# Instructions to follow
What follows is a set of entries; retype all of them exactly.

[Data records]
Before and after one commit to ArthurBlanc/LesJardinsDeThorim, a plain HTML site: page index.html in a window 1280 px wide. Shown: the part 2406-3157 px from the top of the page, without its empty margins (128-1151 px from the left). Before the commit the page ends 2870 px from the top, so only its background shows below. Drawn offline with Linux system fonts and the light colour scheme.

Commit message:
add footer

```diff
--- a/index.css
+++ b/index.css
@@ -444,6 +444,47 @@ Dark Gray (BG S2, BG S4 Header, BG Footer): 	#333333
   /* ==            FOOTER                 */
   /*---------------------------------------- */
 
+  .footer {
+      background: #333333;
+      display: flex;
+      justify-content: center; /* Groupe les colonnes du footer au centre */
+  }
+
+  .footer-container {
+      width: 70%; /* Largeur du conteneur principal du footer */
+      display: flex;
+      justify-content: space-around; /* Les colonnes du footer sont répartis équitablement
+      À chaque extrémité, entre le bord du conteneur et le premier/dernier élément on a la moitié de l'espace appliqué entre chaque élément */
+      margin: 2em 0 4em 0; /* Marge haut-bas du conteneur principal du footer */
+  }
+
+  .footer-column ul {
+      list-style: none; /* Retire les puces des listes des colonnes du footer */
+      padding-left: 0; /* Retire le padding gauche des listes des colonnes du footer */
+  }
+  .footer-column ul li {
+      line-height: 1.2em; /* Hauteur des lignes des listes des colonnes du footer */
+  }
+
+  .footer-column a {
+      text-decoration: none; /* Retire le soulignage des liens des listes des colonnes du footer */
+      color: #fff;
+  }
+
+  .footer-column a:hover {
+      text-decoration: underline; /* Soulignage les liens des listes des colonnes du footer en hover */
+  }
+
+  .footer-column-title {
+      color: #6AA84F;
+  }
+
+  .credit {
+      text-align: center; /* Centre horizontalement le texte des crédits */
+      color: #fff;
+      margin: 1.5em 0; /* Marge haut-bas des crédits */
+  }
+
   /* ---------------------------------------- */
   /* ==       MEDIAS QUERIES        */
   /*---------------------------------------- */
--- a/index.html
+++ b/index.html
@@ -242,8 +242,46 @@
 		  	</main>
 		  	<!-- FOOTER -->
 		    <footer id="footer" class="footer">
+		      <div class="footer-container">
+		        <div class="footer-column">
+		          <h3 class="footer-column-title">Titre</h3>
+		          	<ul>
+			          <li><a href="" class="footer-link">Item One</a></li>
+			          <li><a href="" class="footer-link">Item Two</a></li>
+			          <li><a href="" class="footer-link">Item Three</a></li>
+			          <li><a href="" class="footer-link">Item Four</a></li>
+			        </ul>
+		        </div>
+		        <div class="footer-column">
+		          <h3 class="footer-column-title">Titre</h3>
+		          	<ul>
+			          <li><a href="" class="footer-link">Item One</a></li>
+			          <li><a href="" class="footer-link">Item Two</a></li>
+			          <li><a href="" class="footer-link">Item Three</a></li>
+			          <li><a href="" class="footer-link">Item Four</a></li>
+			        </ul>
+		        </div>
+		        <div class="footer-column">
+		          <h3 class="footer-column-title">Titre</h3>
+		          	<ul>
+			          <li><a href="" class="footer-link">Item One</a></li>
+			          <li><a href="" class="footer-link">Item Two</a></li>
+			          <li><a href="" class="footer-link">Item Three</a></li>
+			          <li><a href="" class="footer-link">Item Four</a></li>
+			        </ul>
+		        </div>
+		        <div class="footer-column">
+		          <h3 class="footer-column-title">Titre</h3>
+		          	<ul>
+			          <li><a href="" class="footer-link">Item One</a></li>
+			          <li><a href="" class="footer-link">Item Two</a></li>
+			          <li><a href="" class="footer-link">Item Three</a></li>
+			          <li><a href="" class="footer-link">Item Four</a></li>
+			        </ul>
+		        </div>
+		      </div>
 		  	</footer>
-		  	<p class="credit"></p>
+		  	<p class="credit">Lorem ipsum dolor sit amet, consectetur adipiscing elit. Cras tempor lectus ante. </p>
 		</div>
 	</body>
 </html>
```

# Result for this exercise
Before and after one commit to ArthurBlanc/LesJardinsDeThorim, a plain HTML site: page index.html in a window 1280 px wide. Shown: the part 2406-3157 px from the top of the page, without its empty margins (128-1151 px from the left). Before the commit the page ends 2870 px from the top, so only its background shows below. Drawn offline with Linux system fonts and the light colour scheme.

Commit message:
add footer

```diff
--- a/index.css
+++ b/index.css
@@ -444,6 +444,47 @@ Dark Gray (BG S2, BG S4 Header, BG Footer): 	#333333
   /* ==            FOOTER                 */
   /*---------------------------------------- */
 
+  .footer {
+      background: #333333;
+      display: flex;
+      justify-content: center; /* Groupe les colonnes du footer au centre */
+  }
+
+  .footer-container {
+      width: 70%; /* Largeur du conteneur principal du footer */
+      display: flex;
+      justify-content: space-around; /* Les colonnes du footer sont répartis équitablement
+      À chaque extrémité, entre le bord du conteneur et le premier/dernier élément on a la moitié de l'espace appliqué entre chaque élément */
+      margin: 2em 0 4em 0; /* Marge haut-bas du conteneur principal du footer */
+  }
+
+  .footer-column ul {
+      list-style: none; /* Retire les puces des listes des colonnes du footer */
+      padding-left: 0; /* Retire le padding gauche des listes des colonnes du footer */
+  }
+  .footer-column ul li {
+      line-height: 1.2em; /* Hauteur des lignes des listes des colonnes du footer */
+  }
+
+  .footer-column a {
+      text-decoration: none; /* Retire le soulignage des liens des listes des colonnes du footer */
+      color: #fff;
+  }
+
+  .footer-column a:hover {
+      text-decoration: underline; /* Soulignage les liens des listes des colonnes du footer en hover */
+  }
+
+  .footer-column-title {
+      color: #6AA84F;
+  }
+
+  .credit {
+      text-align: center; /* Centre horizontalement le texte des crédits */
+      color: #fff;
+      margin: 1.5em 0; /* Marge haut-bas des crédits */
+  }
+
   /* ---------------------------------------- */
   /* ==       MEDIAS QUERIES        */
   /*---------------------------------------- */
--- a/index.html
+++ b/index.html
@@ -242,8 +242,46 @@
 		  	</main>
 		  	<!-- FOOTER -->
 		    <footer id="footer" class="footer">
+		      <div class="footer-container">
+		        <div class="footer-column">
+		          <h3 class="footer-column-title">Titre</h3>
+		          	<ul>
+			          <li><a href="" class="footer-link">Item One</a></li>
+			          <li><a href="" class="footer-link">Item Two</a></li>
+			          <li><a href="" class="footer-link">Item Three</a></li>
+			          <li><a href="" class="footer-link">Item Four</a></li>
+			        </ul>
+		        </div>
+		        <div class="footer-column">
+		          <h3 class="footer-column-title">Titre</h3>
+		          	<ul>
+			          <li><a href="" class="footer-link">Item One</a></li>
+			          <li><a href="" class="footer-link">Item Two</a></li>
+			          <li><a href="" class="footer-link">Item Three</a></li>
+			          <li><a href="" class="footer-link">Item Four</a></li>
+			        </ul>
+		        </div>
+		        <div class="footer-column">
+		          <h3 class="footer-column-title">Titre</h3>
+		          	<ul>
+			          <li><a href="" class="footer-link">Item One</a></li>
+			          <li><a href="" class="footer-link">Item Two</a></li>
+			          <li><a href="" class="footer-link">Item Three</a></li>
+			          <li><a href="" class="footer-link">Item Four</a></li>
+			        </ul>
+		        </div>
+		        <div class="footer-column">
+		          <h3 class="footer-column-title">Titre</h3>
+		          	<ul>
+			          <li><a href="" class="footer-link">Item One</a></li>
+			          <li><a href="" class="footer-link">Item Two</a></li>
+			          <li><a href="" class="footer-link">Item Three</a></li>
+			          <li><a href="" class="footer-link">Item Four</a></li>
+			        </ul>
+		        </div>
+		      </div>
 		  	</footer>
-		  	<p class="credit"></p>
+		  	<p class="credit">Lorem ipsum dolor sit amet, consectetur adipiscing elit. Cras tempor lectus ante. </p>
 		</div>
 	</body>
 </html>
```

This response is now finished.